Exercise goal -
The word "README" occurs in some lines of the data. Return each such line.

Data extract -
↓↓↓
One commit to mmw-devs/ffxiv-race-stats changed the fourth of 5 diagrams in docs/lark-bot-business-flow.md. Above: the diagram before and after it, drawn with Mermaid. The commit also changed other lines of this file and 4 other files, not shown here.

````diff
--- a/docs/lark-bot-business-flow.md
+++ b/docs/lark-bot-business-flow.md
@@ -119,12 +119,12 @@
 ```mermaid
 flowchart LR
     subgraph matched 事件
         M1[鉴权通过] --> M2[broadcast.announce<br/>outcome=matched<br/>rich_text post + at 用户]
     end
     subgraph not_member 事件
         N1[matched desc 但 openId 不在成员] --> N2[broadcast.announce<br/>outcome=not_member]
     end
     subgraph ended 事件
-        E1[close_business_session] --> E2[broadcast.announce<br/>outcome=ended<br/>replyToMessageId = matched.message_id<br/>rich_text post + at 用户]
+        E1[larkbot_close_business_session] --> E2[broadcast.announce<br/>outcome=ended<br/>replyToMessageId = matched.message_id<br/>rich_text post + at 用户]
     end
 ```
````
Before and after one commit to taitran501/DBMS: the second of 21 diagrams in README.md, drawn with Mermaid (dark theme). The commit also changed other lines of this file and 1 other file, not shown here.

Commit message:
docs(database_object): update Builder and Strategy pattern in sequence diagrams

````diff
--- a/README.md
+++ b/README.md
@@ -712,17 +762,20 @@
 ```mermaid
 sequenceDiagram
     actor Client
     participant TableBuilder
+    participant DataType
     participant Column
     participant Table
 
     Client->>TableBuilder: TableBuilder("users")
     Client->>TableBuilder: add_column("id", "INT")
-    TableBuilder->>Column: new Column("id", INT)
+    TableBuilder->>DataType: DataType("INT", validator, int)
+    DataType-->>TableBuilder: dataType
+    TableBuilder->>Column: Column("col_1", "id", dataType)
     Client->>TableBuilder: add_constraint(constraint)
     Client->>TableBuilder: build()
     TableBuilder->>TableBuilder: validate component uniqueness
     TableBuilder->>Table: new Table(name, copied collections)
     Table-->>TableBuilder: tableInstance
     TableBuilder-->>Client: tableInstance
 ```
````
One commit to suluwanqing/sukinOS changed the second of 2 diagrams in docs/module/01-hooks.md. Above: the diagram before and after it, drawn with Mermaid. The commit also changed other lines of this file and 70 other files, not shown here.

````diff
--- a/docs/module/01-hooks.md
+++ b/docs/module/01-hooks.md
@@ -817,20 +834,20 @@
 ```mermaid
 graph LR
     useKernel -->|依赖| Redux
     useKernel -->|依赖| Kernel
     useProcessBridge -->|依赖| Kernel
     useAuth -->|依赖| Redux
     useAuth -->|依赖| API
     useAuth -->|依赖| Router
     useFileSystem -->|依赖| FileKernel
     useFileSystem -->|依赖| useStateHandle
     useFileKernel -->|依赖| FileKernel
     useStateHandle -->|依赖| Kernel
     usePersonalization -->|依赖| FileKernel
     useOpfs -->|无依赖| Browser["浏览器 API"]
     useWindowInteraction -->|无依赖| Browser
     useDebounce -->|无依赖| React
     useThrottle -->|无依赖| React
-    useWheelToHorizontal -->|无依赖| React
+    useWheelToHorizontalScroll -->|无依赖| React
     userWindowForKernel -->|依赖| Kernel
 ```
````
↑↑↑
Solution for this problem -
Before and after one commit to taitran501/DBMS: the second of 21 diagrams in README.md, drawn with Mermaid (dark theme). The commit also changed other lines of this file and 1 other file, not shown here.
--- a/README.md
+++ b/README.md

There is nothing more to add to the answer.